It’s a simple fact that hotel owners in the area likely do very well, considering the unlikelihood of high mortgages on their properties and the almost always three digit prices that come with any given night’s stay. This is not an affront to hotel owners, we all must make our way in this world and they’re doing what they do, it is simply a statement of fact.

The best news? Bisbee is a land of opportunity. It is literally an oasis, but figuratively as well. The two closest towns, Tombstone and Sierra Vista, both wreak of modern America. Tombstone in the sense that it is completely absent of reality, a novelty town strictly for tourists.
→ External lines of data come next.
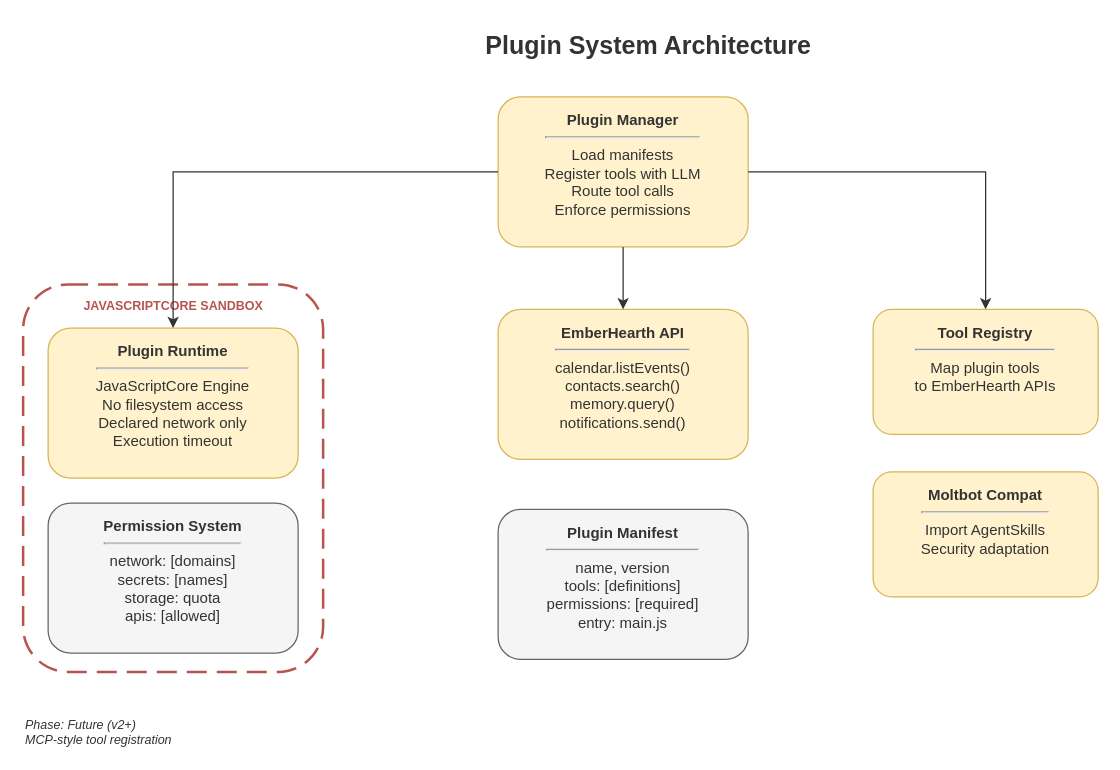
This is page "Plugin System" (4 of 12) of docs/diagrams/emberhearth-architecture.drawio from tokenfires/emberhearth, a draw.io file, before an edit. Source tidied: cells renumbered, new cells numbered last; positions are measured from the earlier drawing's top-left corner, leaving out a move shared by most shapes. Both pictures are drawn from the tidied source at 125%, with x=0, y=0 at pixel (22, 21).
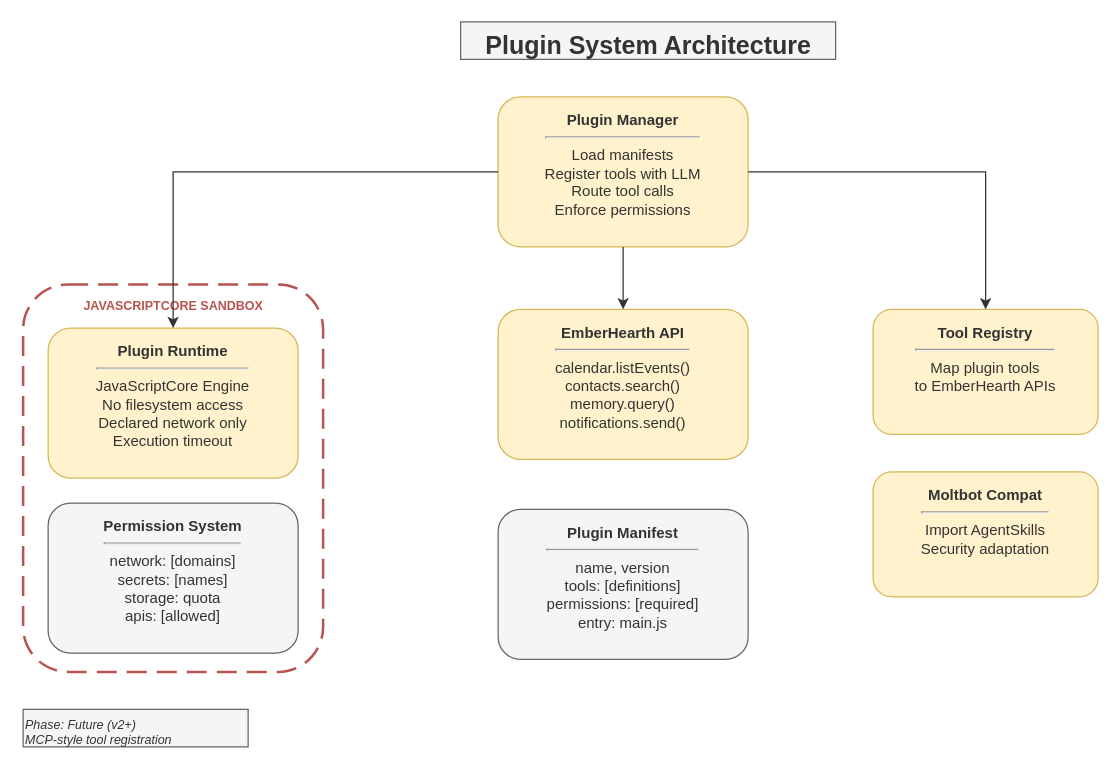
The same page after the edit.

Change to the diagram source:
```diff
@@
 <mxGraphModel>
   <root>
     <mxCell id="0" />
     <mxCell id="1" parent="0" />
-    <mxCell id="2" value="&lt;font style=&quot;font-size: 20px;&quot;&gt;&lt;b&gt;Plugin System Architecture&lt;/b&gt;&lt;/font&gt;" style="text;html=1;strokeColor=none;fillColor=none;align=center;fontColor=#333333;" parent="1" vertex="1">
+    <mxCell id="2" value="&lt;font style=&quot;font-size: 20px;&quot;&gt;&lt;b&gt;Plugin System Architecture&lt;/b&gt;&lt;/font&gt;" style="text;html=1;strokeColor=#666666;fillColor=#f5f5f5;align=center;fontColor=#333333;" parent="1" vertex="1">
       <mxGeometry x="350" width="300" height="30" as="geometry" />
     </mxCell>
     <mxCell id="3" value="&lt;b&gt;Plugin Manager&lt;/b&gt;&lt;hr&gt;Load manifests&lt;br&gt;Register tools with LLM&lt;br&gt;Route tool calls&lt;br&gt;Enforce permissions" style="rounded=1;whiteSpace=wrap;html=1;fillColor=#fff2cc;strokeColor=#d6b656;verticalAlign=top;spacingTop=5;fontColor=#333333;" parent="1" vertex="1">
       <mxGeometry x="380" y="60" width="200" height="120" as="geometry" />
     </mxCell>
     <mxCell id="4" style="rounded=1;whiteSpace=wrap;html=1;fillColor=none;strokeColor=#B85450;strokeWidth=2;dashed=1;dashPattern=8 4;" parent="1" vertex="1">
       <mxGeometry y="210" width="240" height="310" as="geometry" />
     </mxCell>
     <mxCell id="5" value="&lt;b&gt;JAVASCRIPTCORE SANDBOX&lt;/b&gt;" style="text;html=1;strokeColor=none;fillColor=none;fontStyle=0;align=center;fontColor=#B85450;fontSize=10;" parent="1" vertex="1">
       <mxGeometry x="10" y="215" width="220" height="18" as="geometry" />
     </mxCell>
     <mxCell id="6" value="&lt;b&gt;Plugin Runtime&lt;/b&gt;&lt;hr&gt;JavaScriptCore Engine&lt;br&gt;No filesystem access&lt;br&gt;Declared network only&lt;br&gt;Execution timeout" style="rounded=1;whiteSpace=wrap;html=1;fillColor=#fff2cc;strokeColor=#d6b656;verticalAlign=top;spacingTop=5;fontColor=#333333;" parent="1" vertex="1">
       <mxGeometry x="20" y="245" width="200" height="120" as="geometry" />
     </mxCell>
     <mxCell id="7" value="&lt;b&gt;EmberHearth API&lt;/b&gt;&lt;hr&gt;calendar.listEvents()&lt;br&gt;contacts.search()&lt;br&gt;memory.query()&lt;br&gt;notifications.send()" style="rounded=1;whiteSpace=wrap;html=1;fillColor=#fff2cc;strokeColor=#d6b656;verticalAlign=top;spacingTop=5;fontColor=#333333;" parent="1" vertex="1">
       <mxGeometry x="380" y="230" width="200" height="120" as="geometry" />
     </mxCell>
     <mxCell id="8" value="&lt;b&gt;Tool Registry&lt;/b&gt;&lt;hr&gt;Map plugin tools&lt;br&gt;to EmberHearth APIs" style="rounded=1;whiteSpace=wrap;html=1;fillColor=#fff2cc;strokeColor=#d6b656;verticalAlign=top;spacingTop=5;fontColor=#333333;" parent="1" vertex="1">
       <mxGeometry x="680" y="230" width="180" height="100" as="geometry" />
     </mxCell>
     <mxCell id="9" value="&lt;b&gt;Moltbot Compat&lt;/b&gt;&lt;hr&gt;Import AgentSkills&lt;br&gt;Security adaptation" style="rounded=1;whiteSpace=wrap;html=1;fillColor=#fff2cc;strokeColor=#d6b656;verticalAlign=top;spacingTop=5;fontColor=#333333;" parent="1" vertex="1">
       <mxGeometry x="680" y="360" width="180" height="100" as="geometry" />
     </mxCell>
     <mxCell id="10" value="&lt;b&gt;Permission System&lt;/b&gt;&lt;hr&gt;network: [domains]&lt;br&gt;secrets: [names]&lt;br&gt;storage: quota&lt;br&gt;apis: [allowed]" style="rounded=1;whiteSpace=wrap;html=1;fillColor=#f5f5f5;strokeColor=#666666;verticalAlign=top;spacingTop=5;fontColor=#333333;" parent="1" vertex="1">
       <mxGeometry x="20" y="385" width="200" height="120" as="geometry" />
     </mxCell>
     <mxCell id="11" value="&lt;b&gt;Plugin Manifest&lt;/b&gt;&lt;hr&gt;name, version&lt;br&gt;tools: [definitions]&lt;br&gt;permissions: [required]&lt;br&gt;entry: main.js" style="rounded=1;whiteSpace=wrap;html=1;fillColor=#f5f5f5;strokeColor=#666666;verticalAlign=top;spacingTop=5;fontColor=#333333;" parent="1" vertex="1">
       <mxGeometry x="380" y="390" width="200" height="120" as="geometry" />
     </mxCell>
     <mxCell id="12" style="edgeStyle=orthogonalEdgeStyle;rounded=0;html=1;strokeColor=#333333;strokeWidth=1;endArrow=classic;" parent="1" edge="1" source="3" target="6">
       <mxGeometry relative="1" as="geometry" />
     </mxCell>
     <mxCell id="13" style="edgeStyle=orthogonalEdgeStyle;rounded=0;html=1;strokeColor=#333333;strokeWidth=1;endArrow=classic;" parent="1" edge="1" source="3" target="7">
       <mxGeometry relative="1" as="geometry" />
     </mxCell>
     <mxCell id="14" style="edgeStyle=orthogonalEdgeStyle;rounded=0;html=1;strokeColor=#333333;strokeWidth=1;endArrow=classic;" parent="1" edge="1" source="3" target="8">
       <mxGeometry relative="1" as="geometry" />
     </mxCell>
-    <mxCell id="15" value="Phase: Future (v2+)&lt;br&gt;MCP-style tool registration" style="text;html=1;strokeColor=none;fillColor=none;fontSize=10;fontStyle=2;fontColor=#333333;" parent="1" vertex="1">
+    <mxCell id="15" value="Phase: Future (v2+)&lt;br&gt;MCP-style tool registration" style="text;html=1;strokeColor=#666666;fillColor=#f5f5f5;fontSize=10;fontStyle=2;fontColor=#333333;" parent="1" vertex="1">
       <mxGeometry y="550" width="180" height="30" as="geometry" />
     </mxCell>
   </root>
 </mxGraphModel>
```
Sierra Vista in that it is a massive strip mall in the desert.

Here in the majesty of Bisbee, though, one needs only pay what he can for a place to call home for the night. More than one man has called the bed of his pickup his hotel on wheels, finding a safe place to park in or just outside of town. Caves and abandoned shanties can be found lining the hills. If a tent were erected in the middle of Bisbee’s Big B, would anyone come up to bother you at night, let alone even know you’re there? Doubtful.

We met a pack of hippies living, along with their goats, out of the back of an old rusty black Ford pickup. They merely parked it upon arriving in town, used it as a kind of wardrobe and safety deposit box, and every night lead their goats to the top of a mountain to tuck in over more than a few beers. No one is really homeless in Bisbee, because the open desert is any man’s home brave enough to call the stars their nightlight.

Photograph by Darren Kirby